Make an exact copy of all the records, one that contains none of the pictures.

▬▬▬▬▬▬▬▬▬▬

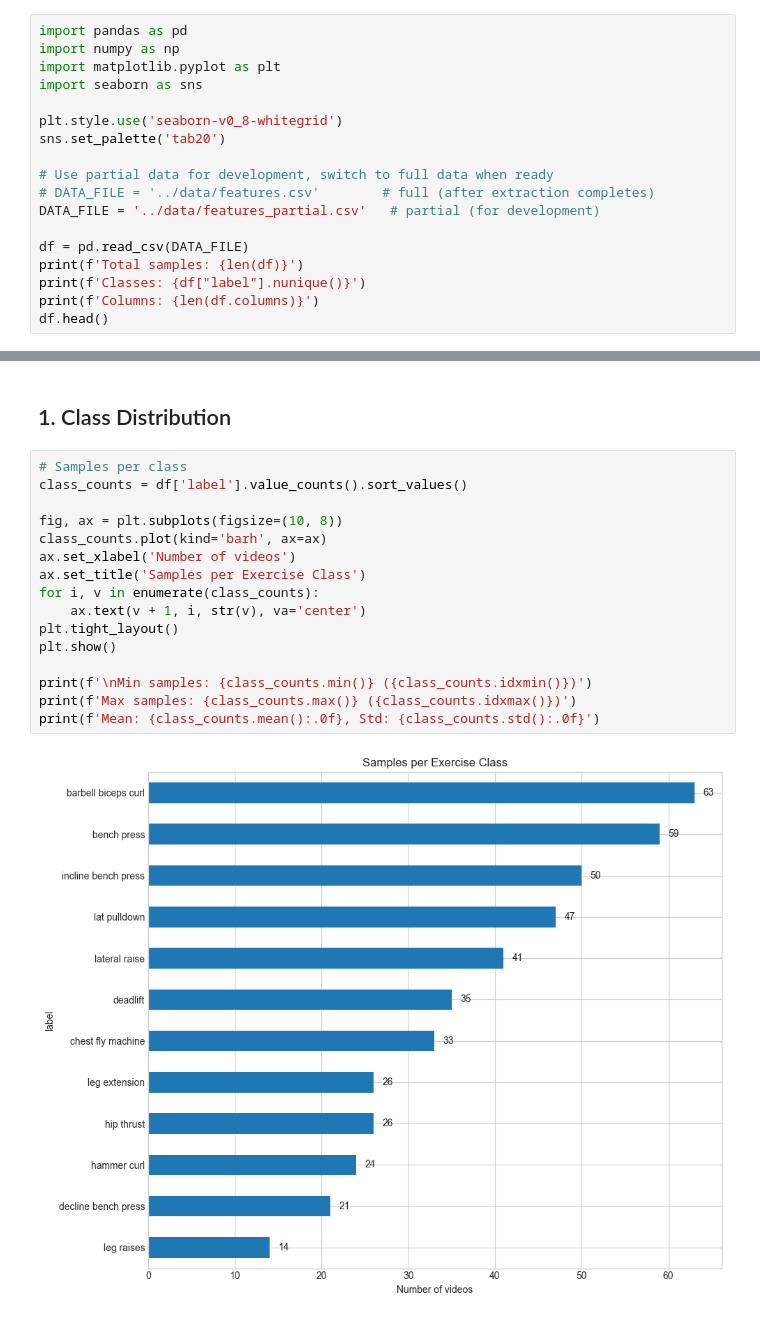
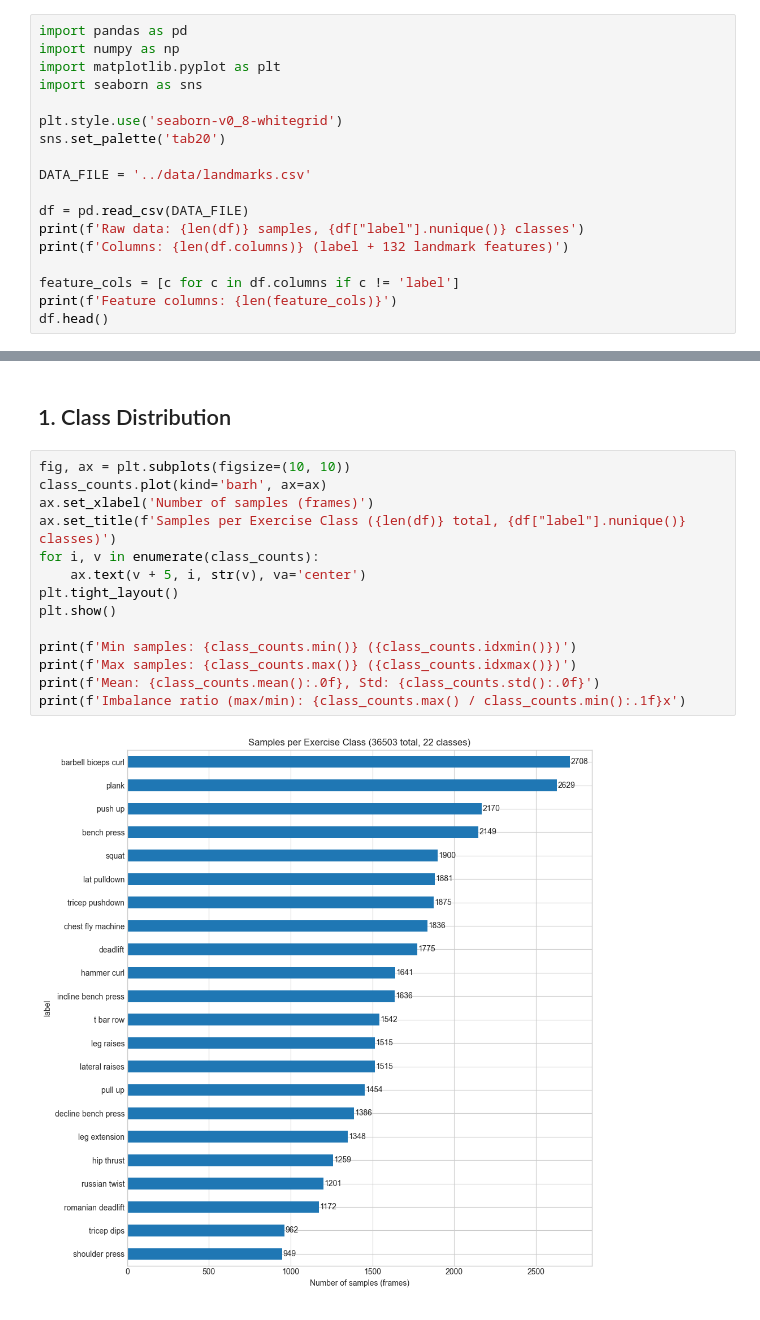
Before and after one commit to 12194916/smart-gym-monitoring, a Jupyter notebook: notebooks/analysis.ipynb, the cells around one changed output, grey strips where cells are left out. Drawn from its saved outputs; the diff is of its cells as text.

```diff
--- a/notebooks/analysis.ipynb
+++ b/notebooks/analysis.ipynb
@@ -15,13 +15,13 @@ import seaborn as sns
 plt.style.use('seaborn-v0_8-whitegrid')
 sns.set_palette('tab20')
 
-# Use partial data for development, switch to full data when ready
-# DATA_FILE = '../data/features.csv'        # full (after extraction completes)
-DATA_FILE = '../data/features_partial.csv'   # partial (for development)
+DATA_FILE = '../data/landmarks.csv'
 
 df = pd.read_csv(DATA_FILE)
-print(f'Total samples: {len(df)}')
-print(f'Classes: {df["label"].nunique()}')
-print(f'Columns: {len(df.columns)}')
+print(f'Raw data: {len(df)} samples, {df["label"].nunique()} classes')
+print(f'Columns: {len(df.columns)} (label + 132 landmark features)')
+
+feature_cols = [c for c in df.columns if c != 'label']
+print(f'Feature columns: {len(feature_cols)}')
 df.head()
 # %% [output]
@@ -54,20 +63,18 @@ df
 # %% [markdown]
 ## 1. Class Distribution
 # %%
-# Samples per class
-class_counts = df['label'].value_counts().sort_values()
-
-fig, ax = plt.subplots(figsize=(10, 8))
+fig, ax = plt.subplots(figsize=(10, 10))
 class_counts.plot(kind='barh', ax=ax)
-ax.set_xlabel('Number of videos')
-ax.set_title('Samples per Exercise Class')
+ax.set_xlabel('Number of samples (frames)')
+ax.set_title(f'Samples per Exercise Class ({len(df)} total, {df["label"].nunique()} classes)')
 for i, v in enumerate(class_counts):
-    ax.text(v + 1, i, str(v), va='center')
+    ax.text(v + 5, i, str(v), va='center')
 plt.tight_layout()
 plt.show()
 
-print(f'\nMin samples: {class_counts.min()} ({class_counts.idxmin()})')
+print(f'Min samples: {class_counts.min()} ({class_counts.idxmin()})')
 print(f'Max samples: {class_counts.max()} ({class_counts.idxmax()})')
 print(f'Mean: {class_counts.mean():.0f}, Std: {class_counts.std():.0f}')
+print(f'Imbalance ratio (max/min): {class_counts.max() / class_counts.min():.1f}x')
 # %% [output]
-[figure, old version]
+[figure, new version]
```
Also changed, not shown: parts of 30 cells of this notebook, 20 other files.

▬▬▬▬▬▬▬▬▬▬

▸ **Response area**
Before and after one commit to 12194916/smart-gym-monitoring, a Jupyter notebook: notebooks/analysis.ipynb, the cells around one changed output, grey strips where cells are left out. Drawn from its saved outputs; the diff is of its cells as text.

```diff
--- a/notebooks/analysis.ipynb
+++ b/notebooks/analysis.ipynb
@@ -15,13 +15,13 @@ import seaborn as sns
 plt.style.use('seaborn-v0_8-whitegrid')
 sns.set_palette('tab20')
 
-# Use partial data for development, switch to full data when ready
-# DATA_FILE = '../data/features.csv'        # full (after extraction completes)
-DATA_FILE = '../data/features_partial.csv'   # partial (for development)
+DATA_FILE = '../data/landmarks.csv'
 
 df = pd.read_csv(DATA_FILE)
-print(f'Total samples: {len(df)}')
-print(f'Classes: {df["label"].nunique()}')
-print(f'Columns: {len(df.columns)}')
+print(f'Raw data: {len(df)} samples, {df["label"].nunique()} classes')
+print(f'Columns: {len(df.columns)} (label + 132 landmark features)')
+
+feature_cols = [c for c in df.columns if c != 'label']
+print(f'Feature columns: {len(feature_cols)}')
 df.head()
 # %% [output]
@@ -54,20 +63,18 @@ df
 # %% [markdown]
 ## 1. Class Distribution
 # %%
-# Samples per class
-class_counts = df['label'].value_counts().sort_values()
-
-fig, ax = plt.subplots(figsize=(10, 8))
+fig, ax = plt.subplots(figsize=(10, 10))
 class_counts.plot(kind='barh', ax=ax)
-ax.set_xlabel('Number of videos')
-ax.set_title('Samples per Exercise Class')
+ax.set_xlabel('Number of samples (frames)')
+ax.set_title(f'Samples per Exercise Class ({len(df)} total, {df["label"].nunique()} classes)')
 for i, v in enumerate(class_counts):
-    ax.text(v + 1, i, str(v), va='center')
+    ax.text(v + 5, i, str(v), va='center')
 plt.tight_layout()
 plt.show()
 
-print(f'\nMin samples: {class_counts.min()} ({class_counts.idxmin()})')
+print(f'Min samples: {class_counts.min()} ({class_counts.idxmin()})')
 print(f'Max samples: {class_counts.max()} ({class_counts.idxmax()})')
 print(f'Mean: {class_counts.mean():.0f}, Std: {class_counts.std():.0f}')
+print(f'Imbalance ratio (max/min): {class_counts.max() / class_counts.min():.1f}x')
 # %% [output]
-[figure, old version]
+[figure, new version]
```
Also changed, not shown: parts of 30 cells of this notebook, 20 other files.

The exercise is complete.